gamsat essay themes
From:
AceGAMSAT

Re: GAMSAT Essay Themes

So, you are completing practice essays and perfecting your structure. You might also be (understandably!) wondering how you are meant to deal with the vast number of themes that might arise in section II, and considering how you should approach type A and B quotes (is there even difference, you ask?). If you are at this stage, then this is the guide for you!

Firstly, the difference between ‘type A’ and ‘type B’ sets of quotes…

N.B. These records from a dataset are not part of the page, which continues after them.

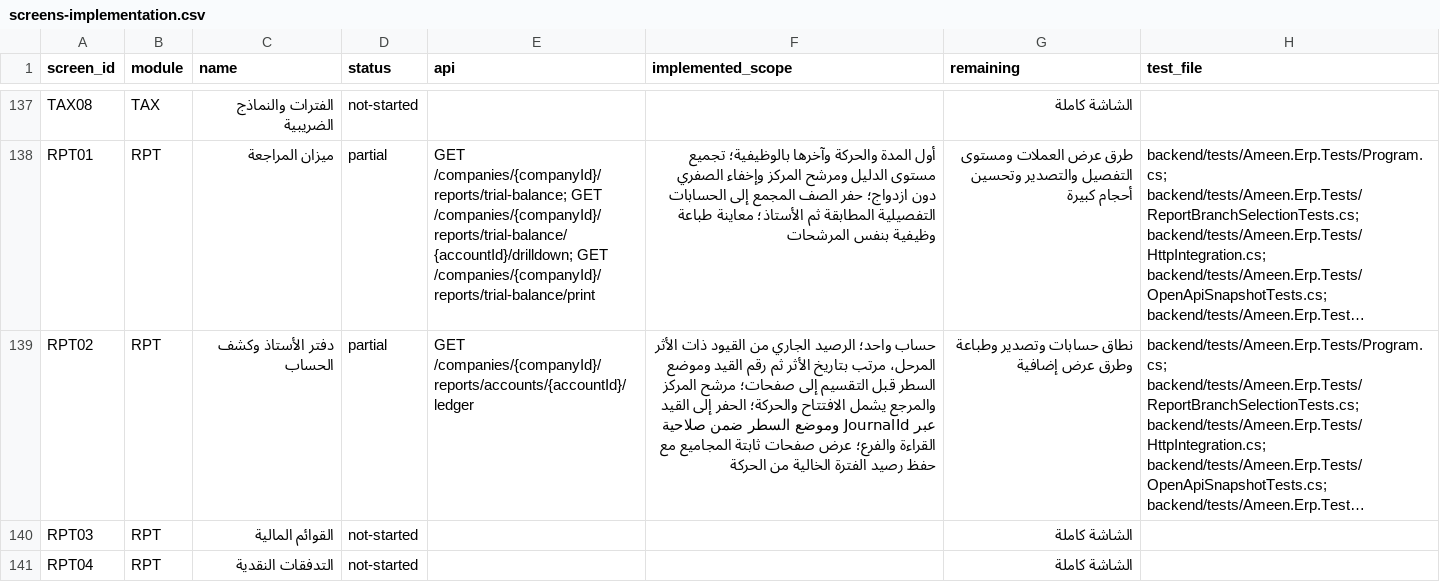
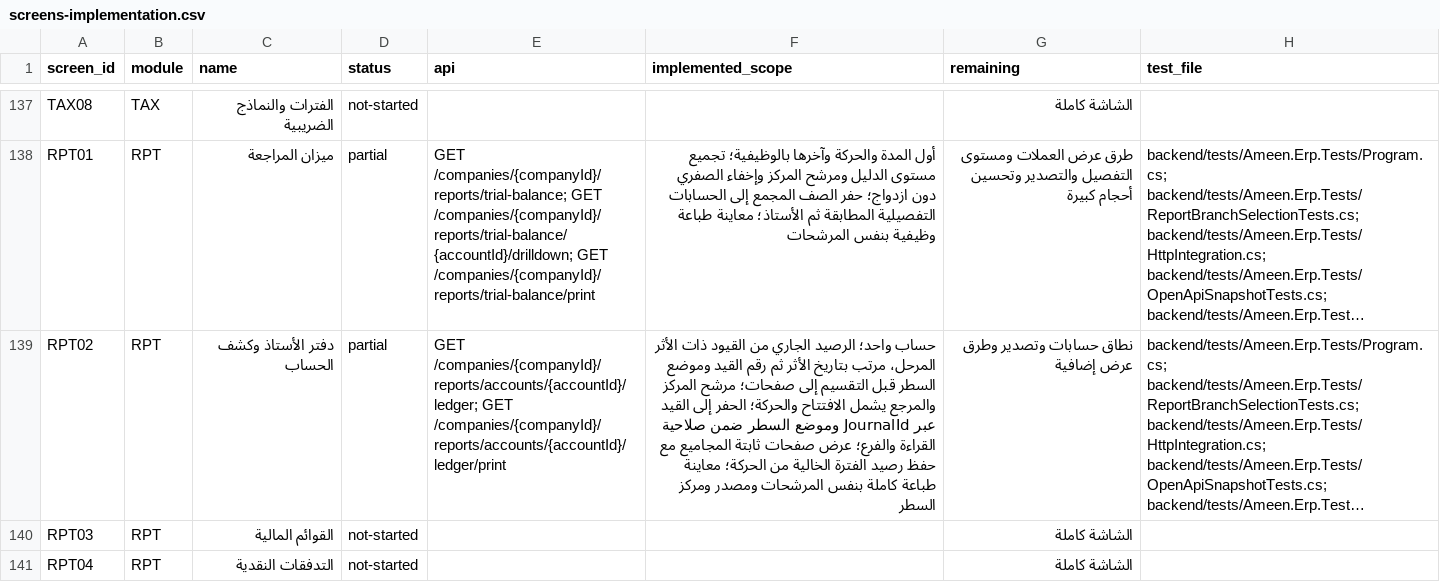
Before and after one commit to ameenalqershi/wow-erp, a CSV file: docs/backend/screens-implementation.csv, drawn as a sheet; only a part is shown, gaps mark what is left out; long unchanged cells end in …; the diff names each change by its address in the sheet, - before the commit and + after, or states it on an @@ line.

```diff
--- a/docs/backend/screens-implementation.csv
+++ b/docs/backend/screens-implementation.csv
-E139 (api): GET /companies/{companyId}/reports/accounts/{accountId}/ledger
+E139 (api): GET /companies/{companyId}/reports/accounts/{accountId}/ledger; GET /companies/{companyId}/reports/accounts/{accountId}/ledger/print
-F139 (implemented_scope): …الخالية من الحركة
+F139 (implemented_scope): …الخالية من الحركة؛ معاينة طباعة كاملة بنفس المرشحات ومصدر ومركز السطر
-G139 (remaining): نطاق حسابات وتصدير وطباعة وطرق عرض إضافية
+G139 (remaining): نطاق حسابات وتصدير وطرق عرض إضافية
```
Also changed, not shown: docs/backend/fields-implementation.csv, 15 other files.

Note here that I have referred to type A and B ‘sets of quotes’ rather than ‘essays.’ This was intentional! Sometimes there is the perception that there is a certain ‘type’ of essay that must be written in response to either type A or B quotes, but the reality is that you could craft an effective response for either styles of quotes using a variety of essay styles, including a persuasive essay style or reflective/ creative essay style. The most important thing is to find a style and structure that you understand and can utilise effectively.

Ok, back to the different between type A and B quotes! Type A tends to focus on an issue that is perhaps more ‘objective’ (in that is can be observed playing out in society) and is often a more political issue (think democracy, the environment, terrorism, the legal system etc.), whereas type B quotes usually refer to something that is more subjective (in that many people will have different, individual views on the matter that they have developed over their lives) (think trust, love, relationships, childhood, optimism etc.)

Ok great. Are there any ways of predicting what the theme will be?

The short answer is no! Unfortunately there is no way of predicting what kinds of themes will be included in section II in a given year. It would appear, however, that often at least one of the themes relates to something that is quite topical. This does not necessarily mean that the topic has been apparent in the media in the last week or month or even year. It might be something that has been going around for a while, and the assessors feel as though it would raise interesting ideas for candidates to consider. Currently, for example, you might consider democracy and its utility (in the wake of the US election), gender equality (pretty much always quite topical), or themes surrounding gender identity and sexual orientation (an area which is currently receiving a lot of attention, especially in the field of research). 

So, what are some examples of type A and B themes?

Note that the following lists are by no means exhaustive! They are simply suggestions in order to get your brain pumping and for you to build on!

Sample Type A GAMSAT Essay Themes:

  • Technology
  • The scientific endeavor
  • Human rights
  • Diplomacy
  • Conflict/ warfare
  • Evolution
  • Space exploration
  • Medicine
  • Stem cell research
  • Multiculturalism
  • Censorship
  • The media and/or social media
  • Religion
  • Bureaucracy
  • Justice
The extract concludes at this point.